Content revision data
┄┄┄┄┄┄┄┄┄┄┄┄┄┄┄┄┄┄┄┄

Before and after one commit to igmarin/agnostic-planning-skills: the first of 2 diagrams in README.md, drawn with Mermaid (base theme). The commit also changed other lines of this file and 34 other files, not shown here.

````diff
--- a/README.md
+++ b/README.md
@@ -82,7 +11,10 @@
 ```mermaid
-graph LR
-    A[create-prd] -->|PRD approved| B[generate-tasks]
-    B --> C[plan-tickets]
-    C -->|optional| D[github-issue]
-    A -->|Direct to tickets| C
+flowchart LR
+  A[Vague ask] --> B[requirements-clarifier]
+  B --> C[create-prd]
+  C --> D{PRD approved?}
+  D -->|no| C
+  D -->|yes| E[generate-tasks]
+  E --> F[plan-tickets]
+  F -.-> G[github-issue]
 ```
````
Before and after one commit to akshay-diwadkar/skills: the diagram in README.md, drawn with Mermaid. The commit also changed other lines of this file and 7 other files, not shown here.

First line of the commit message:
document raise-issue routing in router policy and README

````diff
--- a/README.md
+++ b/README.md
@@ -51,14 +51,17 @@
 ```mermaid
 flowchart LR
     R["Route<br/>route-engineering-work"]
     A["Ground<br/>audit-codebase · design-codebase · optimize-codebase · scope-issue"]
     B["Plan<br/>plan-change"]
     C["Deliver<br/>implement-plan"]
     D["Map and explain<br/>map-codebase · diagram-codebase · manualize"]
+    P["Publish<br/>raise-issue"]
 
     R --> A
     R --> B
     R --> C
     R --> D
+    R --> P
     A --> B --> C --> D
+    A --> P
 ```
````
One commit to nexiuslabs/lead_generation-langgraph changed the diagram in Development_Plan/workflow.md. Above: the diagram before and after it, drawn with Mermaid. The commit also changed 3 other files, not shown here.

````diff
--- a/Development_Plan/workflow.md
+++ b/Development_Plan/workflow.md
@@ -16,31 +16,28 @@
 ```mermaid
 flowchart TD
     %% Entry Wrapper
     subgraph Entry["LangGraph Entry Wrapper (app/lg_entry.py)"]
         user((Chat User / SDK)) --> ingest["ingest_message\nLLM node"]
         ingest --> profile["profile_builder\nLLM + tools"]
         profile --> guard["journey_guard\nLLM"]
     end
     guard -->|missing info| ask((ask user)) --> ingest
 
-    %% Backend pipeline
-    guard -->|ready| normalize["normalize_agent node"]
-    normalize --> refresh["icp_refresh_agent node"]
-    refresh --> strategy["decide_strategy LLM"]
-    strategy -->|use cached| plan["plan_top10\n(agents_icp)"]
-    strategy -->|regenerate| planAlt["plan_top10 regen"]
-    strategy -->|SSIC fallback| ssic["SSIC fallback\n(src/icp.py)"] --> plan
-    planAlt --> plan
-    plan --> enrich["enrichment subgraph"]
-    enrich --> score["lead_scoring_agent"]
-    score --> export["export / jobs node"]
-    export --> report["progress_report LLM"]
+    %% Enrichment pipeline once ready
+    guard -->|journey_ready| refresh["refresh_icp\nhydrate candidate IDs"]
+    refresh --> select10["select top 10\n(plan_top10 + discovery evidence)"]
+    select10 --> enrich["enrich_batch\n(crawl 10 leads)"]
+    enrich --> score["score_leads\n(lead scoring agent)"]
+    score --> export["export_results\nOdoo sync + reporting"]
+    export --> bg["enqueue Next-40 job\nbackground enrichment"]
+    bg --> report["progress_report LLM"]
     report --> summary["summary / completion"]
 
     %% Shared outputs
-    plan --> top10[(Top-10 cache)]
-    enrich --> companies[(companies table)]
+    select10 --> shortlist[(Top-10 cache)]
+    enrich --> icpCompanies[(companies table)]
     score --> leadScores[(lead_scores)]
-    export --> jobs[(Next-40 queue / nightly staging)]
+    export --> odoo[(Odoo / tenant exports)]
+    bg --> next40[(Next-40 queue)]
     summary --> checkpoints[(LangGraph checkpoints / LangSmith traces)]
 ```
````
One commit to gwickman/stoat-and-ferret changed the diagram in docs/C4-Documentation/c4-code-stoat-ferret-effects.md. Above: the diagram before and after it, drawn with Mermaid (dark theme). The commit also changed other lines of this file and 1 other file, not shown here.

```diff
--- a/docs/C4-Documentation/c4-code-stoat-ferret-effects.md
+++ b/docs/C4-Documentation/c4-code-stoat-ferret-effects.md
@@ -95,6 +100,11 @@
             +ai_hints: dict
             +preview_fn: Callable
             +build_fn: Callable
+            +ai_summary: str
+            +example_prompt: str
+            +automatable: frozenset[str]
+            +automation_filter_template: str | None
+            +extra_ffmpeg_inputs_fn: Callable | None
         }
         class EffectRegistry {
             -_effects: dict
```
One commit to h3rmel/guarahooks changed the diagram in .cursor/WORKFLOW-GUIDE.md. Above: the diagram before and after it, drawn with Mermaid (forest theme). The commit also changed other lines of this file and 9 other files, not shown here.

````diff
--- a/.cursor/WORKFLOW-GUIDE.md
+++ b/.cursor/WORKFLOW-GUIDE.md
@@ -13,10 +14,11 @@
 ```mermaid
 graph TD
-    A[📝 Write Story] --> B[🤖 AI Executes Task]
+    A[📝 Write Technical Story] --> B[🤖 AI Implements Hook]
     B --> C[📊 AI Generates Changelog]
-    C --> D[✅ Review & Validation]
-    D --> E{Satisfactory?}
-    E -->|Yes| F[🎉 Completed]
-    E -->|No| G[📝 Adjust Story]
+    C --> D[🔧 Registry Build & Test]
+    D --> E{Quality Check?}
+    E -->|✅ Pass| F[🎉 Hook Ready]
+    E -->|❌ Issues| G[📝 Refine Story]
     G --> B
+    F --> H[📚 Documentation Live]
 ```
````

┄┄┄┄┄┄┄┄┄┄┄┄┄┄┄┄┄┄┄┄

# WHAT TO DO
Reproduce the entries exactly, dropping nothing.

# EXERCISE RESULT
Before and after one commit to igmarin/agnostic-planning-skills: the first of 2 diagrams in README.md, drawn with Mermaid (base theme). The commit also changed other lines of this file and 34 other files, not shown here.

````diff
--- a/README.md
+++ b/README.md
@@ -82,7 +11,10 @@
 ```mermaid
-graph LR
-    A[create-prd] -->|PRD approved| B[generate-tasks]
-    B --> C[plan-tickets]
-    C -->|optional| D[github-issue]
-    A -->|Direct to tickets| C
+flowchart LR
+  A[Vague ask] --> B[requirements-clarifier]
+  B --> C[create-prd]
+  C --> D{PRD approved?}
+  D -->|no| C
+  D -->|yes| E[generate-tasks]
+  E --> F[plan-tickets]
+  F -.-> G[github-issue]
 ```
````
Before and after one commit to akshay-diwadkar/skills: the diagram in README.md, drawn with Mermaid. The commit also changed other lines of this file and 7 other files, not shown here.

First line of the commit message:
document raise-issue routing in router policy and README

````diff
--- a/README.md
+++ b/README.md
@@ -51,14 +51,17 @@
 ```mermaid
 flowchart LR
     R["Route<br/>route-engineering-work"]
     A["Ground<br/>audit-codebase · design-codebase · optimize-codebase · scope-issue"]
     B["Plan<br/>plan-change"]
     C["Deliver<br/>implement-plan"]
     D["Map and explain<br/>map-codebase · diagram-codebase · manualize"]
+    P["Publish<br/>raise-issue"]
 
     R --> A
     R --> B
     R --> C
     R --> D
+    R --> P
     A --> B --> C --> D
+    A --> P
 ```
````
One commit to nexiuslabs/lead_generation-langgraph changed the diagram in Development_Plan/workflow.md. Above: the diagram before and after it, drawn with Mermaid. The commit also changed 3 other files, not shown here.

````diff
--- a/Development_Plan/workflow.md
+++ b/Development_Plan/workflow.md
@@ -16,31 +16,28 @@
 ```mermaid
 flowchart TD
     %% Entry Wrapper
     subgraph Entry["LangGraph Entry Wrapper (app/lg_entry.py)"]
         user((Chat User / SDK)) --> ingest["ingest_message\nLLM node"]
         ingest --> profile["profile_builder\nLLM + tools"]
         profile --> guard["journey_guard\nLLM"]
     end
     guard -->|missing info| ask((ask user)) --> ingest
 
-    %% Backend pipeline
-    guard -->|ready| normalize["normalize_agent node"]
-    normalize --> refresh["icp_refresh_agent node"]
-    refresh --> strategy["decide_strategy LLM"]
-    strategy -->|use cached| plan["plan_top10\n(agents_icp)"]
-    strategy -->|regenerate| planAlt["plan_top10 regen"]
-    strategy -->|SSIC fallback| ssic["SSIC fallback\n(src/icp.py)"] --> plan
-    planAlt --> plan
-    plan --> enrich["enrichment subgraph"]
-    enrich --> score["lead_scoring_agent"]
-    score --> export["export / jobs node"]
-    export --> report["progress_report LLM"]
+    %% Enrichment pipeline once ready
+    guard -->|journey_ready| refresh["refresh_icp\nhydrate candidate IDs"]
+    refresh --> select10["select top 10\n(plan_top10 + discovery evidence)"]
+    select10 --> enrich["enrich_batch\n(crawl 10 leads)"]
+    enrich --> score["score_leads\n(lead scoring agent)"]
+    score --> export["export_results\nOdoo sync + reporting"]
+    export --> bg["enqueue Next-40 job\nbackground enrichment"]
+    bg --> report["progress_report LLM"]
     report --> summary["summary / completion"]
 
     %% Shared outputs
-    plan --> top10[(Top-10 cache)]
-    enrich --> companies[(companies table)]
+    select10 --> shortlist[(Top-10 cache)]
+    enrich --> icpCompanies[(companies table)]
     score --> leadScores[(lead_scores)]
-    export --> jobs[(Next-40 queue / nightly staging)]
+    export --> odoo[(Odoo / tenant exports)]
+    bg --> next40[(Next-40 queue)]
     summary --> checkpoints[(LangGraph checkpoints / LangSmith traces)]
 ```
````
One commit to gwickman/stoat-and-ferret changed the diagram in docs/C4-Documentation/c4-code-stoat-ferret-effects.md. Above: the diagram before and after it, drawn with Mermaid (dark theme). The commit also changed other lines of this file and 1 other file, not shown here.

```diff
--- a/docs/C4-Documentation/c4-code-stoat-ferret-effects.md
+++ b/docs/C4-Documentation/c4-code-stoat-ferret-effects.md
@@ -95,6 +100,11 @@
             +ai_hints: dict
             +preview_fn: Callable
             +build_fn: Callable
+            +ai_summary: str
+            +example_prompt: str
+            +automatable: frozenset[str]
+            +automation_filter_template: str | None
+            +extra_ffmpeg_inputs_fn: Callable | None
         }
         class EffectRegistry {
             -_effects: dict
```
One commit to h3rmel/guarahooks changed the diagram in .cursor/WORKFLOW-GUIDE.md. Above: the diagram before and after it, drawn with Mermaid (forest theme). The commit also changed other lines of this file and 9 other files, not shown here.

````diff
--- a/.cursor/WORKFLOW-GUIDE.md
+++ b/.cursor/WORKFLOW-GUIDE.md
@@ -13,10 +14,11 @@
 ```mermaid
 graph TD
-    A[📝 Write Story] --> B[🤖 AI Executes Task]
+    A[📝 Write Technical Story] --> B[🤖 AI Implements Hook]
     B --> C[📊 AI Generates Changelog]
-    C --> D[✅ Review & Validation]
-    D --> E{Satisfactory?}
-    E -->|Yes| F[🎉 Completed]
-    E -->|No| G[📝 Adjust Story]
+    C --> D[🔧 Registry Build & Test]
+    D --> E{Quality Check?}
+    E -->|✅ Pass| F[🎉 Hook Ready]
+    E -->|❌ Issues| G[📝 Refine Story]
     G --> B
+    F --> H[📚 Documentation Live]
 ```
````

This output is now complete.